Robber Baron Cave Preserve
Robber Baron Preserve contains a unique cave and species, but is located on a small lot along a busy street in the middle of a densely urbanized neighborhood of San Antonio. As a result, the cave and property have many special considerations. TCMA attempts to balance protection of the cave with education, science, and recreation while being part of the neighborhood it resides in.
The surface of the property has been transformed from an overgrown vacant lot into a park-like green space open for visitation. Non-native plants were removed, water flow was adjusted to prevent contaminated water from streets entering the cave, and the entrance was improved to permit more access by species that use caves as their home. By maintaining it as a publically open green space area, we are attempting be part of the neighborhood and provide a place to learn about caves and karst, while reducing vandalism issues. The Preserve has a short trail and bridge from which the sinkhole can be viewed. A kiosk provides information about Robber Baron as well as caves in general and TCMA. Two picnic tables are available for visitors, and steps lead down into the 40-foot deep sinkhole where the entrances may be seen.
Robber Baron Cave has been very heavily impacted by more than 100 years of frequent visitation. Where there once were formations, there are now only barely visible broken stumps. Where there once were clean limestone walls, there are now spray-painted names in gaudy colors. Where there once was thriving cave life, there are now only empty corridors, half filled with silt. However, things are slowing changing.
Since the entrance was gated in the 1980s, impacts to the cave have been reduced. Ongoing projects to clean up the spray paint graffiti and to remove the washed in fill have reversed some of the damage. The restoration of the sinkhole has improved the flow of water, air, and fauna in and out of the cave. Bats are returning along with other cave critters. The walls are being slowly returned to their original state. Even a few hints of new formations are beginning to appear—and some long hidden formations on remote or previously hidden parts of the cave have been discovered.
A few formations remain in Robber Baron Cave, tucked in out of the way locations, hinting at some of its former beauty before more than a century of careless visitation and vandalism.
TCMA manages the cave as a karst resource to preserve its unique biology, geology, and history. Its central urban location and easy access makes it an ideal educational resource, and TCMA uses it to provide a place where people can learn about and experience the underground environment.
In the Media
Robber Baron has a long history of media coverage. Local newspapers have been covering Robber Baron Cave since the early 1900s. Numerous articles have been published in various caving, karst, and scientific journals. News stations have filmed Robber Baron Cave several times. Here are a few examples:

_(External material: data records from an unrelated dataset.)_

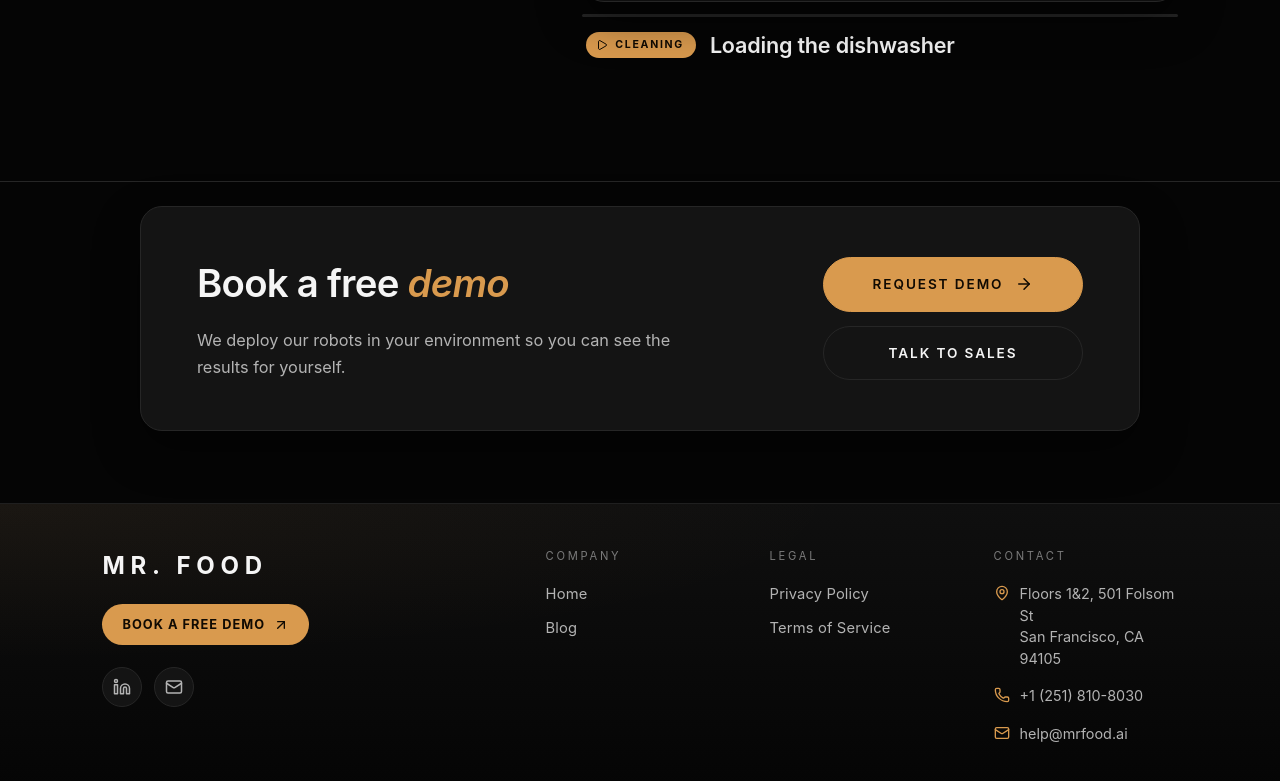
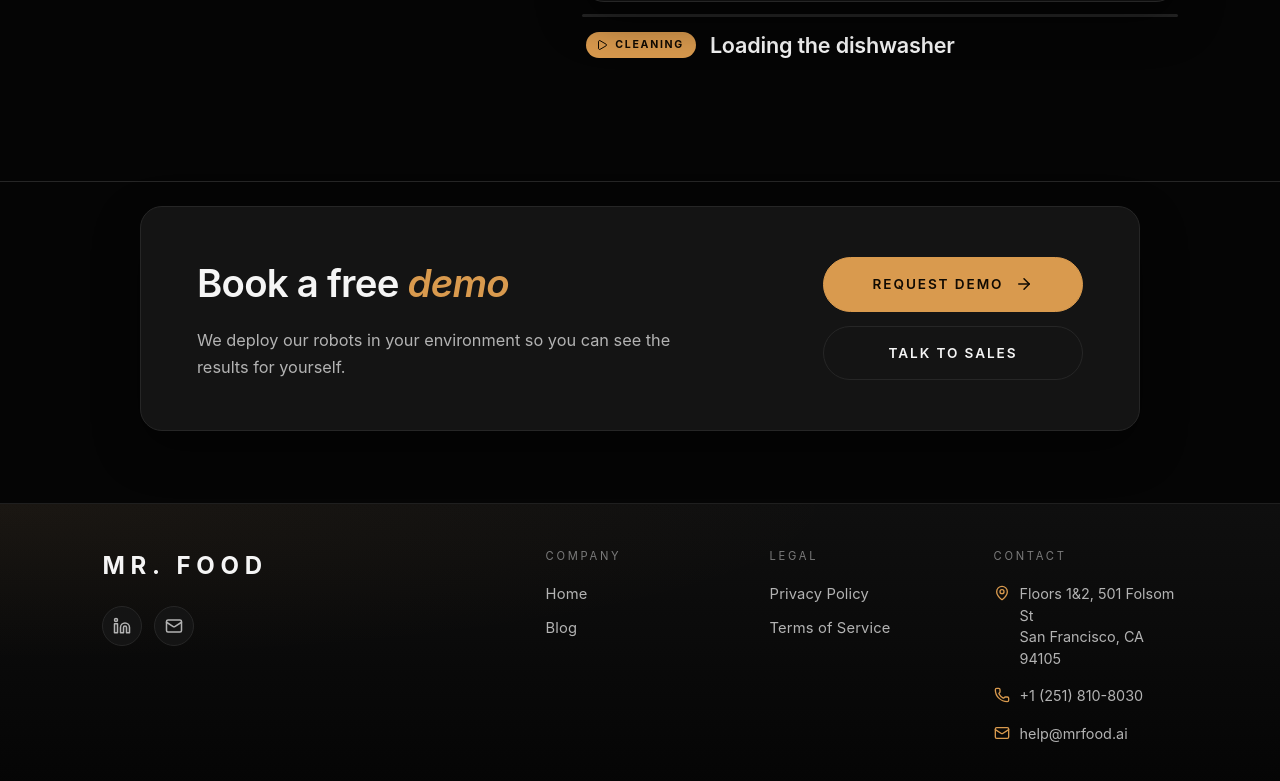
Before and after one commit to viewr-vision/food-app, a React (Vite) app: page / in a window 1280 px wide. Shown: the part 1159-1940 px from the top of the page. Built offline with nearby package versions, Linux system fonts and the light colour scheme; no server answers; grey boxes are pictures that could not be loaded.

Commit message:
revamp-website

```diff
--- a/src/components/Footer.css
+++ b/src/components/Footer.css
@@ -28,39 +28,6 @@
   letter-spacing: 0.24em;
   text-transform: uppercase;
   color: var(--white);
-}
-
-.footer-tagline {
-  margin: 14px 0 0;
-  color: var(--muted);
-  font-size: 0.92rem;
-  line-height: 1.6;
-}
-
-.footer-cta {
-  display: inline-flex;
-  align-items: center;
-  gap: 8px;
-  margin-top: 20px;
-  padding: 11px 20px;
-  border-radius: var(--radius-pill);
-  background: var(--accent);
-  color: var(--accent-contrast);
-  font-size: 0.8rem;
-  font-weight: 700;
-  letter-spacing: 0.08em;
-  text-transform: uppercase;
-  transition: transform var(--ease), box-shadow var(--ease);
-}
-
-.footer-cta:hover {
-  transform: translateY(-2px);
-  background: var(--accent-strong);
-}
-
-.footer-cta-icon {
-  width: 16px;
-  height: 16px;
 }
 
 .footer-socials {
--- a/src/components/Footer.tsx
+++ b/src/components/Footer.tsx
@@ -1,8 +1,6 @@
 import { Link } from 'react-router-dom';
-import { ArrowUpRight, Linkedin, Mail, MapPin, Phone } from 'lucide-react';
+import { Linkedin, Mail, MapPin, Phone } from 'lucide-react';
 import './Footer.css';
-
-const CALENDLY_URL = 'https://calendly.com/deepanshu-mrfood/30min';
 
 export function Footer() {
     return (
@@ -11,15 +9,6 @@ export function Footer() {
                 <div className="footer-top">
                     <div className="footer-brand-col">
                         <div className="footer-brand">Mr. Food</div>
-                        <a
-                            className="footer-cta"
-                            href={CALENDLY_URL}
-                            target="_blank"
-                            rel="noopener noreferrer"
-                        >
-                            Book a free demo
-                            <ArrowUpRight className="footer-cta-icon" aria-hidden="true" />
-                        </a>
                         <div className="footer-socials" aria-label="Social links">
                             <a
                                 href="https://www.linkedin.com/company/mrfood-ai/posts/?feedView=all"
```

Newspapers and Periodicals
You can help Robber Baron Cave.
If you are interested in helping us protect and maintain this unique and special part of San Antonio, please consider joining Friends of Robber Baron or donating to TCMA to help maintain Robber Baron Cave Preserve.
Donations may be made online, or checks may be mailed to TCMA, P.O. Box 7427, Austin, TX 78713. Please indicate on the check that it is in support of Robber Baron Cave Preserve.